The University of Michigan ComprehensiveCancer Center is seeking people to serve on its new Cancer Patient & FamilyAdvisory Board and related committees. Leaders from the Cancer Center and the cancer inpatient units of University Hospital have joined with several U-M patients and family members to develop this new exciting initiative.
The board will be designed to give patients, families and other members of the community a stronger voice in programming and planning throughout the Cancer Centerand University Hospital. To learn more about the board and how to apply, visit mCancer.org/volunteer.
Each year University of Michigan Comprehensive Cancer Center dietitians field questions from patients about whether it’s safe to grill, given the evidence that grilled meats may contain cancer-causing agents. But new guidelines from the American Institute for Cancer Research suggest that the type of food you grill may be more important than how you prepare it.
Hot dogs and hamburgers — the all-American summer standards — may be among the worst culprits in causing colorectal cancer. Research has shown a convincing link between diets high in processed meat and red meat — which includes beef, pork and lamb. Every 3.5 ounces of processed meat — about two hot dogs — increases the risk for colorectal cancer by 42 percent.
Given the data, we recommend that our patients follow AICR guidelines. Limit the amount of red meat you eat. Think of it as an occasional indulgence. Make processed meats including hot dogs a treat for a special occasion — like an annual outing at the ballpark. Use these guidelines year round to lower your risk.
And this summer, continue to use caution when grilling. All animal meats produce cancer-causing chemicals when they are seared at high temperatures-whether on a grill or on a conventional stove. It’s still unclear whether eating these chemicals will increase your cancer risk. But while researchers continue to learn more about whether there’s a link between grilling and cancer, you can protect yourself and still enjoy a backyard barbecue. Read on to learn strategies to limit your exposure. Continue reading
Up to 96% of people treated for cancer report fatigue. But how you eat, drink and spend your day can reduce your fatigue and may even boost your energy levels. University of Michigan Comprehensive Cancer Center dietitians offer their tips for fighting fatigue in the latest issue of Thrive, the Cancer Center’s patient publication.
Among their tips:
- Eat small, frequent meals and include a protein-rich food with each meal or snack.
- Stock your pantry with extra staples to avoid frequent, energy draining grocery shopping trips.
- Keep high-calorie, high-protein nutrition supplements on hand for easy nutrition on the run, such as Boost Plus, Ensure Plus, Carnation Instant Breakfast or nutrition bars.
- Try batch cooking. Ask family or friends to double a favorite recipe or do so yourself on high-energy days. Freeze individual portions for quick, healthy meals.

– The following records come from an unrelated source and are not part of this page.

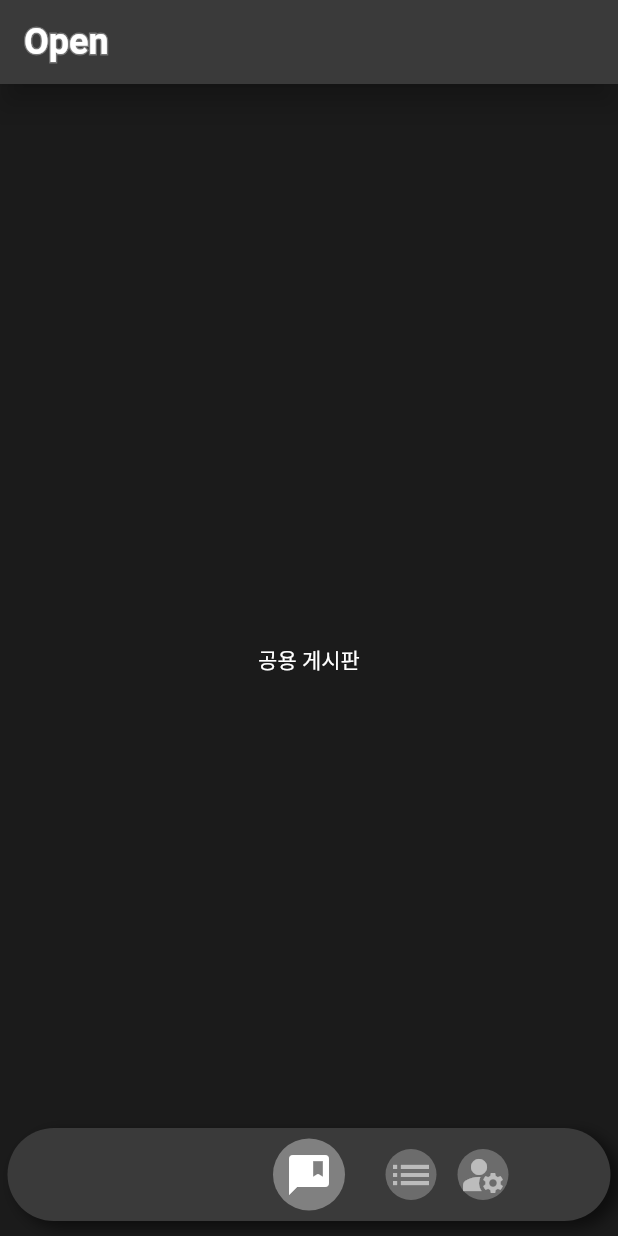
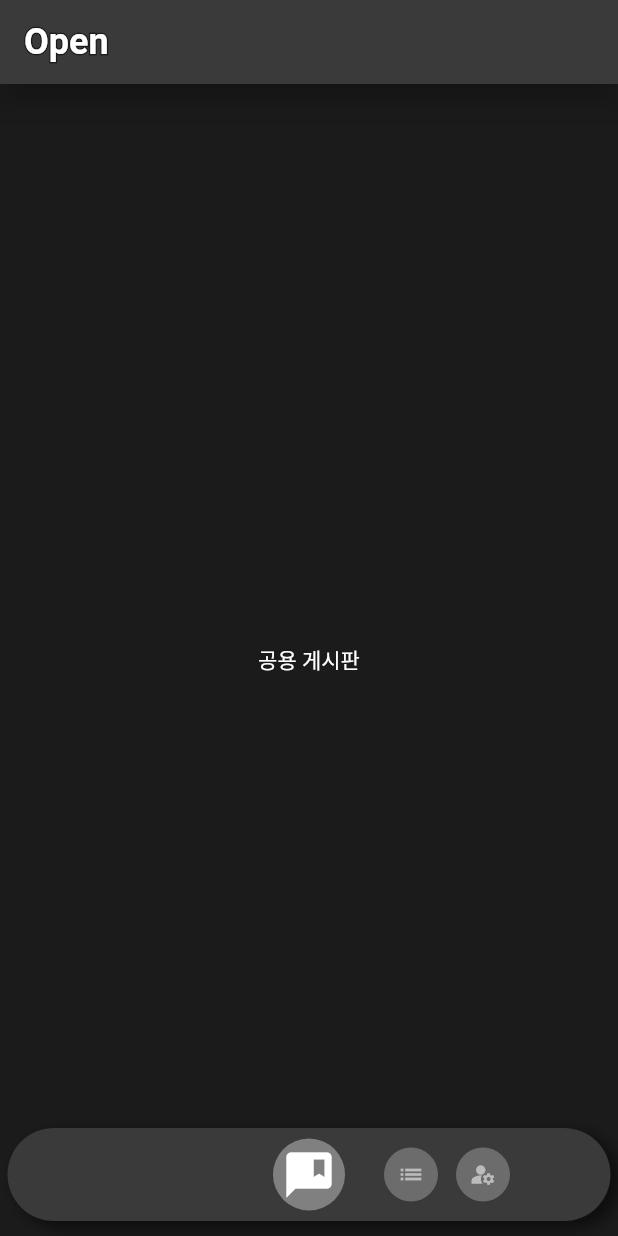
Before and after one commit to bookgom1015/LearningFlutter, a Flutter app: the screen it shows after launch, after a tap on "Login", on a phone screen of 412 x 824 dp. Run offline on Flutter 3.47's test engine with Material 2 defaults, Android fonts, the light colour scheme and no system bars.

Commit message:
Improved animations

```diff
--- a/lib/components/tab_btn_anim.dart
+++ b/lib/components/tab_btn_anim.dart
@@ -1,16 +1,18 @@
 import 'package:flutter/material.dart';
+import 'package:vector_math/vector_math_64.dart' as math;
 import 'package:flutter_application_learning/entries/tab_btn_model.dart';
+import 'package:flutter_application_learning/globals.dart' as globals;
 
 class TabButtonAnim extends StatefulWidget {
   final TabButtonModel model;
-  final PageController pageController;
-  final int tabIndex;
+  final int index;
+  final Function callback;
 
   const TabButtonAnim({
     Key? key,
     required this.model,
-    required this.pageController,
-    required this.tabIndex,
+    required this.index,
+    required this.callback
   }) : super(key: key);
 
   @override
@@ -19,42 +21,118 @@ class TabButtonAnim extends StatefulWidget {
 
 class _TabButtonAnimState extends State<TabButtonAnim> with SingleTickerProviderStateMixin {
   late AnimationController _controller;
-  late Animation _colorAnimation;
+  late Animation _circleColorAnimation;
+  late Animation<double> _sizeCurveAnimation;
+  late Animation<double> _sizeAnimation;
 
   @override
   void initState() {
     _controller = AnimationController(
       vsync: this,
-      duration: const Duration(milliseconds: 500)
+      duration: const Duration(milliseconds: globals.AnimDuration)
     );
 
-    _colorAnimation = ColorTween(
-      begin: Colors.black,
-      end: Colors.white
+    _circleColorAnimation = ColorTween(
+      begin: globals.IdentityColorLighter50,
+      end: globals.IdentityColorLighter70
     ).animate(_controller);
+
+    _sizeCurveAnimation = CurvedAnimation(
+      parent: _controller,
+      curve: Curves.elasticIn
+    );
+
+    _sizeAnimation = Tween<double>(
+      begin: 0,
+      end: 1
+    ).animate(_sizeCurveAnimation);
+
+    widget.model.addListener(() {
+      if (widget.model.canAnimate(widget.index)) {
+        _controller.forward();
+      }
+      else {
+        _controller.reverse();
+      }
+    });
+
+    if (widget.index == 0) {
+      _controller.forward();
+    }
     super.initState();
   }
 
   @override
+  void dispose() {
+    super.dispose();
+    _controller.dispose();
+  }
+
+  @override
   Widget build(BuildContext context) {
-    return AnimatedBuilder(
-      animation: _controller,
-      builder: (BuildContext context, _) {
-        return IconButton(
-          onPressed: () {
-            widget.model.updateIndex(widget.tabIndex);
-            widget.pageController.animateToPage(
-              widget.tabIndex,
-              duration: const Duration(milliseconds: 400),
-              curve: Curves.easeInOut,
-            );
-          },
-          icon: Icon(
-            Icons.adb,
-            color: _colorAnimation.value,
-          )
-        );
-      }
+    const List<IconData> iconList = [
+      Icons.comment_bank,
+      Icons.list,
+      Icons.manage_accounts
+    ];
+
+    return AnimatedContainer(
+      margin: EdgeInsets.only(
+        left: widget.model.animateMargin(widget.index),
+        right: widget.model.animateMargin(widget.index),
+      ),
+      duration: const Duration(milliseconds: globals.AnimDuration),
+      transform: Matrix4.translation(
+        math.Vector3(
+          widget.model.translateX(widget.index),
+          0,
+          0)
+      ),
+      child: SizedBox(
+        width: globals.MaxTabBoxSize,
+        height: globals.MaxTabBoxSize,
+        child: Stack(
+          children: [
+            Center(
+              child: AnimatedBuilder(
+                animation: _controller,
+                builder: (BuildContext context, _) {
+                  double tabBoxSize = (globals.MinTabBoxSize + (globals.MaxTabBoxSize - globals.MinTabBoxSize) * _sizeAnimation.value);
+                  return Container(
+                    width: tabBoxSize,
+                    height: tabBoxSize,
+                    decoration: BoxDecoration(
+                      color: _circleColorAnimation.value,
+                      shape: BoxShape.circle
+                    ),
+                  );
+                },
+              ),
+            ),
+            Center(
+              child: AnimatedBuilder(
+                animation: _controller,
+                builder: (BuildContext context, _) {
+                  return GestureDetector(
+                    onTap: () {
+                      widget.callback();
+                    },
+                    child: Icon(
+                      iconList[widget.index],
+                      size: (globals.MinTabIconSize + (globals.MaxTabIconSize - globals.MinTabIconSize) * _sizeAnimation.value),
+                      color: widget.model.animateColor(
+                        widget.index,
+                        globals.FocusedForeground,
+                        globals.UnfocusedForeground
+                      ),
+                    )
+                  );
+                },
+              )
+            )
+          ]
+        ),
+      )
     );
   }
 }
--- /dev/null
+++ b/lib/components/title_anim.dart
@@ -0,0 +1,94 @@
+import 'package:flutter/material.dart';
+import 'package:flutter_application_learning/entries/tab_btn_model.dart';
+import 'package:flutter_application_learning/globals.dart' as globals;
+
+class TitleFadeInAnim extends StatefulWidget {
+  final String title;
+  final TabButtonModel model;
+
+  const TitleFadeInAnim({
+    Key? key,
+    required this.title,
+    required this.model}) : super(key: key);
+
+  @override
+  State<StatefulWidget> createState() => _TitleFadeInAnimState();
+}
+
+class _TitleFadeInAnimState extends State<TitleFadeInAnim> with SingleTickerProviderStateMixin {
+  late AnimationController _controller;
+  late Animation<double> _curveAnimation;
+  late Animation<double> _animation;
+
+  @override
+  void initState() {
+    _controller = AnimationController(
+      vsync: this,
+      duration: const Duration(milliseconds: globals.AnimDuration)
+    );
+
+    _curveAnimation = CurvedAnimation(
+      parent: _controller,
+      curve: Curves.easeOut
+    );
+
+    _animation = Tween<double>(
+      begin: 0,
+      end: 1
+    ).animate(_curveAnimation);
+
+    widget.model.addListener(() {
+      _controller.reset();
+        _controller.forward();
+    });
+
+    _controller.forward();
+    super.initState();
+  }
+
+  @override
+  void dispose() {
+    super.dispose();
+    _controller.dispose();
+  }
+
+  @override
+  Widget build(BuildContext context) {
+    return AnimatedBuilder(
+      animation: _controller,
+      builder: (BuildContext context, _) {
+        return Opacity(
+          opacity: _animation.value,
+          child: Container(
+            transform: Matrix4.translationValues(
+              -100 * (1 - _animation.value), 0, 0
+            ),
+            child: Stack(
+              children: <Widget>[
+                Text(
+                  widget.title,
+                  style: TextStyle(
+                    fontSize: 24,
+                    fontWeight: FontWeight.bold,
+                    foreground: Paint()
+                      ..style = PaintingStyle.stroke
+                      ..strokeWidth = 2
+                      ..color = globals.BackgroundColor,
+                  ),
+                ),
+                Text(
+                  widget.title,
+                  style: const TextStyle(
+                    fontSize: 24,
+                    fontWeight: FontWeight.bold,
+                    color: Colors.white,
+                  ),
+                )
+              ],
+            )
+          )
+        );
+      }
+    );
+  }
+}
--- a/lib/detail_page.dart
+++ b/lib/detail_page.dart
@@ -53,7 +53,7 @@ class _DetailPageState extends State<DetailPage> {
         child: Container(
           margin: const EdgeInsets.all(10),
           decoration: BoxDecoration(
-            borderRadius: globals.defaultRadius,
+            borderRadius: globals.DefaultRadius,
             color: globals.IdentityColor
           ),
           child: Row(
@@ -105,7 +105,7 @@ class _DetailPageState extends State<DetailPage> {
       child: Container(
         margin: const EdgeInsets.fromLTRB(5, 10, 5, 10),
         decoration: BoxDecoration(
-          borderRadius: globals.defaultRadius,
+          borderRadius: globals.DefaultRadius,
           color: globals.IdentityColor
         ),
         child: Column(
@@ -129,7 +129,7 @@ class _DetailPageState extends State<DetailPage> {
             ),
             const SizedBox(
               height: 45,
-              child: StarAnim(size: 24),
+              child: StarAnim(beginSize: 24, endSize: 32),
             ),
             const SizedBox(
               height: 45,
--- a/lib/entries/tab_btn_model.dart
+++ b/lib/entries/tab_btn_model.dart
@@ -14,22 +14,23 @@ class TabButtonModel with ChangeNotifier {
     return this.index == index ? matched : unmatched;
   }
 
-  double animateSize(int index) {
-    return this.index == index ? globals.tabBoxSize : 34;
-  }
-
   double translateX(int index) {
     if (this.index == 0) {
-      return globals.tabBoxSize;
+      return globals.MaxTabBoxSize;
     }
     else if (this.index == 1) {
       return 0;
     }
     else {
-      return -globals.tabBoxSize;
+      return -globals.MaxTabBoxSize;
     }
   }
+
   double animateMargin(int index) {
     return this.index == index ? 20 : 0;
   }
+
+  bool canAnimate(int index) {
+    return this.index == index;
+  }
 }
--- a/lib/globals.dart
+++ b/lib/globals.dart
@@ -11,7 +11,12 @@ const Color LoginBackground = const Color.fromARGB(85, 0, 0, 0);
 const Color FocusedForeground = Colors.white;
 const Color UnfocusedForeground = Colors.white54;
 
-BorderRadius defaultRadius = BorderRadius.circular(10);
+BorderRadius DefaultRadius = BorderRadius.circular(10);
 
-const double bottomNavBarHeight = 52;
-const double tabBoxSize = 48;
+const double BottomNavBarHeight = 52;
+const double MaxTabBoxSize = 48;
+const double MinTabBoxSize = 36;
+const double MaxTabIconSize = 36;
+const double MinTabIconSize = 18;
+
+const int AnimDuration = 400;
--- a/lib/list_page.dart
+++ b/lib/list_page.dart
@@ -47,7 +47,7 @@ class _ListPageState extends State<ListPage> {
               margin: const EdgeInsets.fromLTRB(15, 4, 15, 4),
               decoration: BoxDecoration(
                 color: globals.IdentityColor,
-                borderRadius: globals.defaultRadius
+                borderRadius: globals.DefaultRadius
               ),
               child: Row(
                 children: [
--- a/lib/login_page.dart
+++ b/lib/login_page.dart
@@ -55,7 +55,7 @@ class _LoginPageState extends State<LoginPage> {
                 margin: const EdgeInsets.fromLTRB(25, 0, 25, 0),
                 decoration: BoxDecoration(
                   color: globals.LoginBackground,
-                  borderRadius: globals.defaultRadius,
+                  borderRadius: globals.DefaultRadius,
                 ),
                 child: Container(
                   margin: const EdgeInsets.fromLTRB(10, 0, 10, 0),
--- a/lib/main_page.dart
+++ b/lib/main_page.dart
@@ -1,6 +1,7 @@
 import 'package:flutter/material.dart';
+import 'package:flutter_application_learning/components/title_anim.dart';
+import 'package:flutter_application_learning/components/tab_btn_anim.dart';
 import 'package:provider/provider.dart';
-import 'package:vector_math/vector_math_64.dart' as math;
 import 'package:flutter_application_learning/list_page.dart';
 import 'package:flutter_application_learning/my_page.dart';
 import 'package:flutter_application_learning/public_page.dart';
@@ -52,15 +53,27 @@ class _MainPageState extends State<MainPage> with TickerProviderStateMixin {
             builder: (context, model, child) {
               return Scaffold(
                 extendBody: true,
-                appBar: appBar(),
+                appBar: AppBar(
+                  backgroundColor: globals.IdentityColor,
+                  elevation: 8,
+                  title: TitleFadeInAnim(
+                    title: _title,
+                    model: model
+                  ),
+                ),
                 bottomNavigationBar: bottomNavBar(model),
                 body: PageView.builder(
                   controller: _pageController,
                   onPageChanged: (index) {
                     if (!model.isTapped) {
+                      setState(() {
+                        _title = _titleList[index];
+                      });
                       model.updateIndex(index);
                     }
+                    if (model.index == index) {
                       model.isTapped = false;
+                    }
                   },
                   itemCount: widget.tabSize,
                   itemBuilder: (_, index) {
@@ -75,43 +88,7 @@ class _MainPageState extends State<MainPage> with TickerProviderStateMixin {
     );
   }
 
-  AppBar appBar() {
-    return AppBar(
-      backgroundColor: globals.IdentityColor,
-      elevation: 8,
-      title: Stack(
-        children: <Widget>[
-          Text(
-            _title,
-            style: TextStyle(
-              fontSize: 24,
-              fontWeight: FontWeight.bold,
-              foreground: Paint()
-                ..style = PaintingStyle.stroke
-                ..strokeWidth = 2
-                ..color = Colors.grey.shade600,
-            ),
-          ),
-          Text(
-            _title,
-            style: const TextStyle(
-              fontSize: 24,
-              fontWeight: FontWeight.bold,
-              color: Colors.white,
-            ),
-          )
-        ],
-      ),
-    );
-  }
-
   Widget bottomNavBar(TabButtonModel model) {
-    const List<IconData> iconList = [
-      Icons.comment_bank,
-      Icons.list,
-      Icons.manage_accounts
-    ];
-
     return Container(
       margin: const EdgeInsets.fromLTRB(5, 0, 5, 10),
       padding: const EdgeInsets.fromLTRB(0, 5, 0, 5),
@@ -128,7 +105,7 @@ class _MainPageState extends State<MainPage> with TickerProviderStateMixin {
         borderRadius: BorderRadius.circular(50)
       ),
       child: SizedBox(
-        height: globals.bottomNavBarHeight,
+        height: globals.BottomNavBarHeight,
         child: Container(
           color: Colors.transparent,
           child: Row(
@@ -136,59 +113,23 @@ class _MainPageState extends State<MainPage> with TickerProviderStateMixin {
             children: List.generate(
               widget.tabSize,
               (index) {
-                return AnimatedContainer(
-                  margin: EdgeInsets.only(
-                    left: model.animateMargin(index),
-                    right: model.animateMargin(index),
-                  ),
-                  duration: const Duration(milliseconds: 300),
-                  transform: Matrix4.translation(
-                    math.Vector3(
-                      model.translateX(index),
-                      0,
-                      0)
-                  ),
-                  child: SizedBox(
-                    width: globals.tabBoxSize,
-                    height: globals.tabBoxSize,
-                    child: Stack(
-                      children: [
-                        Center(
-                          child: AnimatedContainer(
-                            duration: const Duration(milliseconds: 300),
-                            width: model.animateSize(index),
-                            height: model.animateSize(index),
-                            decoration: BoxDecoration(
-                              color: model.animateColor(
-                                index,
-                                globals.IdentityColorLighter70,
-                                globals.IdentityColorLighter50),
-                              shape: BoxShape.circle
-                            )
-                          ),
-                        ),
-                        Center( child: IconButton(
-                          onPressed: () {
+                return TabButtonAnim(
+                  model: model,
+                  index: index,
+                  callback: () {
+                    setState(() {
+                      _title = _titleList[index];
+                    });
                     model.isTapped = true;
                     model.updateIndex(index);
                     _pageController.animateToPage(
                       index,
-                              duration: const Duration(milliseconds: 300),
+                      duration: const Duration(
+                        milliseconds: globals.AnimDuration
+                      ),
                       curve: Curves.easeInQuart,
                     );
-                          },
-                          icon: Icon(
-                            iconList[index],
-                            size: 32
-                          ),
-                          color: model.animateColor(
-                            index,
-                            globals.FocusedForeground,
-                            globals.UnfocusedForeground),
-                        ))
-                      ]
-                    ),
-                  )
+                  }
                 );
               }
             ),
--- a/lib/my_page.dart
+++ b/lib/my_page.dart
@@ -47,7 +47,7 @@ class _MyPageState extends State<MyPage> {
               margin: const EdgeInsets.fromLTRB(8, 4, 8, 4),
               decoration: BoxDecoration(
                 color: globals.IdentityColor,
-                borderRadius: globals.defaultRadius
+                borderRadius: globals.DefaultRadius
               ),
               child: Row(
                 children: [
```
Also changed, not shown: lib/components/heart_anim.dart (+8 -2 lines), lib/components/star_anim.dart (+32 -12 lines). Lines whose indentation alone changed are shown as unchanged.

- Keep healthy foods on hand that require little preparation, including pre-packaged pudding and yogurt cups, peanut butter, tuna fish, cottage cheese, eggs, string cheese and soup. (Select cream-based soups for added calories and protein.)
Visit Thrive to read the full story and get more tips on living better with cancer. Or, to schedule an appointment with a Cancer Center dietitian, call 1-877-907-0859.